For those poring over the latest new orders figures released today to find guidance on the future of construction activity I suspect there is something for the optimists, but rather more for the pessimists.
It must be said that trying to discern sensible insight from examining the orders figures month by month is probably as fruitful as peering and prodding hourly at the scab on a grazed knee to see how it's healing. You more or less know how long it will take to heal - a few days - but that doesn't stop you looking.
Anyway the latest fare came out from the ONS today and it shows construction orders continuing on the predictable decline downward at a pretty predictable rate.
The optimists will no doubt read stability into the fact that the data suggests total orders for new work over the past three months matches the previous three months. The pessimists will note that order books will be shrinking rapidly, given that the level of orders on a 12-month-rolling basis is down 22% on a year ago.
Meanwhile, the more statistically quizzical will be fretting over the deflators being used by the ONS to help convert orders in cash values into orders in volume terms.
For my money, the most we can sensibly say about the figures is that they hint at a slowdown in the rate of decline in new orders, helped by what appears to be a level of stability in the housing sector orders.
If the figures throw up anything new, they do seem to suggest sadly that the blip we saw in housing orders in the spring was very much a feature of the bounce back associated with the destocking process, rather than the start of an upswing.
That is to say, having stopped sites while they ran down stocks of unsold homes, house builders then had to restart the production line and this can cause a relatively sharp temporary upward surge as the process kicks back to life again albeit to feed output at a much lower level.
My suspicions are that there is insufficient confidence within the major house builders to turn up the volume by anything that much. Meanwhile many of the smaller players have disappeared or are hibernating.
Fears of a double-dip recession in the housing market stalk the boardrooms of house builders at present, despite the relatively improved level of sales and prices over the summer, which in part is down to a shortage of second-hand housing on the market.
Improvement in that market is likely to rest with the valiant efforts of the Homes and Communities Agency. And it is true to say that the public housing orders are fairly robust.
So, while we probably ought to see uplift in the coming months in orders and work on sites, there are plenty of downside risks that suggest we may end up seeing low-level flat-lining rather than growth.
The infrastructure figures do provide room for cheer, but if you pick the big long-term projects out of the pot, some of the sheen comes off the figures.
And orders for the public non-housing, non-infrastructure work continue to hold up. But that is to be expected, until, that is, we see the inevitable savage axing of public spending cutting chunks out of the workload.
Then there is the commercial sector.
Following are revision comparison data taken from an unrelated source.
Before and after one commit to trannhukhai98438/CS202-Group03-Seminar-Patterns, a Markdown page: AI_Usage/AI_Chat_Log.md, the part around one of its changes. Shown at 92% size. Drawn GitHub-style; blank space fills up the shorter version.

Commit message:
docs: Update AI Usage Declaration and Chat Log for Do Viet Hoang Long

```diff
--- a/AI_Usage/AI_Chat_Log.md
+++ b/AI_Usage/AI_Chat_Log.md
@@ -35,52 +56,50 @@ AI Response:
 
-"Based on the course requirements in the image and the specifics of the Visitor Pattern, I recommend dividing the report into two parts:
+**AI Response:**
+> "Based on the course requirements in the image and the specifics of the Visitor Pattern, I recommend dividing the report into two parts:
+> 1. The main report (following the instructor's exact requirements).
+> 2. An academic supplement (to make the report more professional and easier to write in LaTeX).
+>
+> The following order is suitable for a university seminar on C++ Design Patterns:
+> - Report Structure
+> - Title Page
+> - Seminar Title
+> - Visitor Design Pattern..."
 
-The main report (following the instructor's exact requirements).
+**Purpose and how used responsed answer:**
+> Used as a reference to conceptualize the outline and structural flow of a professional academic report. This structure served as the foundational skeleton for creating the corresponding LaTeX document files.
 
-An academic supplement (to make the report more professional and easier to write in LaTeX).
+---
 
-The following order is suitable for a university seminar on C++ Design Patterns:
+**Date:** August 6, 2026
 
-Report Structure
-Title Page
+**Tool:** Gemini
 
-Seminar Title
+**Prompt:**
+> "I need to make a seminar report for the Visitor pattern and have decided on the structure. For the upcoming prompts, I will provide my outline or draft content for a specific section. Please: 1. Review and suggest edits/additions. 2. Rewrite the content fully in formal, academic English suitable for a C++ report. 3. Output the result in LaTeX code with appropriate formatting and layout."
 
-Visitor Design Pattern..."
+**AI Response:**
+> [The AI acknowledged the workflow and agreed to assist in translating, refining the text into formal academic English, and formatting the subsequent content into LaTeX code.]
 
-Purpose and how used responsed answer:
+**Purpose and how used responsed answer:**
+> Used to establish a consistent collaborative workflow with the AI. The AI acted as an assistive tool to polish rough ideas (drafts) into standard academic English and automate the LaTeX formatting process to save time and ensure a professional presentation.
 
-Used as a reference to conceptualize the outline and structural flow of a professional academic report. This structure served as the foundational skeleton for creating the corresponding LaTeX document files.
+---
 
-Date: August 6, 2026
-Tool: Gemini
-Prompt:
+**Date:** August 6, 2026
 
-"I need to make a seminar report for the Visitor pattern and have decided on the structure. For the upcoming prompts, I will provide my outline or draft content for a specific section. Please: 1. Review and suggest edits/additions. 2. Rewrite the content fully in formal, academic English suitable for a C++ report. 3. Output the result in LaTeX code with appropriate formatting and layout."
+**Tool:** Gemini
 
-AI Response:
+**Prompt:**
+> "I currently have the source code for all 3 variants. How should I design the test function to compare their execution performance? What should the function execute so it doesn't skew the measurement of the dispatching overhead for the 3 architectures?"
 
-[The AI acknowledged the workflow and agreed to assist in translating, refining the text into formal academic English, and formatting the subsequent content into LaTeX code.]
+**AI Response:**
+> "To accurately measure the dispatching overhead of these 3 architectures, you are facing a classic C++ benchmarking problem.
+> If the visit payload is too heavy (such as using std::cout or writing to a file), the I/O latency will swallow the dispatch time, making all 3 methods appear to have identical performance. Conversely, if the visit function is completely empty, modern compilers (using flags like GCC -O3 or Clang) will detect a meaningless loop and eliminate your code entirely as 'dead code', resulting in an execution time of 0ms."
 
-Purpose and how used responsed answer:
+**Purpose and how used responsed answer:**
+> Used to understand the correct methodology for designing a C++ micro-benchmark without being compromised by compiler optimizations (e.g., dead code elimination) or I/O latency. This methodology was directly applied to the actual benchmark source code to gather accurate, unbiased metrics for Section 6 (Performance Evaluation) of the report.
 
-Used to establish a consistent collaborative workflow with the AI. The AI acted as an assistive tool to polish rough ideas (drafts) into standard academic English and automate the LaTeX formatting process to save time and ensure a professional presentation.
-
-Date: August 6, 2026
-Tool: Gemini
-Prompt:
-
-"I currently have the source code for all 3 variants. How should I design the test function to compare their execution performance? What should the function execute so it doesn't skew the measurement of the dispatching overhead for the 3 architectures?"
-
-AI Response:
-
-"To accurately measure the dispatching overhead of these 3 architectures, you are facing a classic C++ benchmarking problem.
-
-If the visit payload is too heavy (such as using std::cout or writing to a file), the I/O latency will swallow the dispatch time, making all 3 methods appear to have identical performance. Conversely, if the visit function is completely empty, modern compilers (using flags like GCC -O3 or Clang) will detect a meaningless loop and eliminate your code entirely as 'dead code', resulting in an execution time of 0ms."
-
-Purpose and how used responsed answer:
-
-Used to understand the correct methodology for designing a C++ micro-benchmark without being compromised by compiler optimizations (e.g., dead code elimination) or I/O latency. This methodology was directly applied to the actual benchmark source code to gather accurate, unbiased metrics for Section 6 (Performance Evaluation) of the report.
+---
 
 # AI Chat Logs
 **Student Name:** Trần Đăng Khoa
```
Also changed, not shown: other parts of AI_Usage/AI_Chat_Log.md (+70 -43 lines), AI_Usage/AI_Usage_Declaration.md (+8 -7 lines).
I am constantly reminded by those more ebullient than me of this or that project and this or that developer making signals about starting this or that new building.
But the truth is that we may have a long wait before we see significant improvement in orders in the commercial sector and an even longer wait before we see workloads improve on the ground.
It was the spring of 1993 when commercial orders began to rise during the previous construction downturn. It was two years later before we saw any discernable rise in output in the sector.
My real concern is that the revival in the private sector, particularly the private commercial sector, will be rather more delayed than would be useful given the impending decline we must expect in public sector spending. The result of that would be a longer and more pronounced recession.
And there is certainly little room for joy and hope on the wider economic front as today we see the Bank of England move to extend quantitative easing, suggesting more needs to be done to repair the damaged and highly fragile UK economy.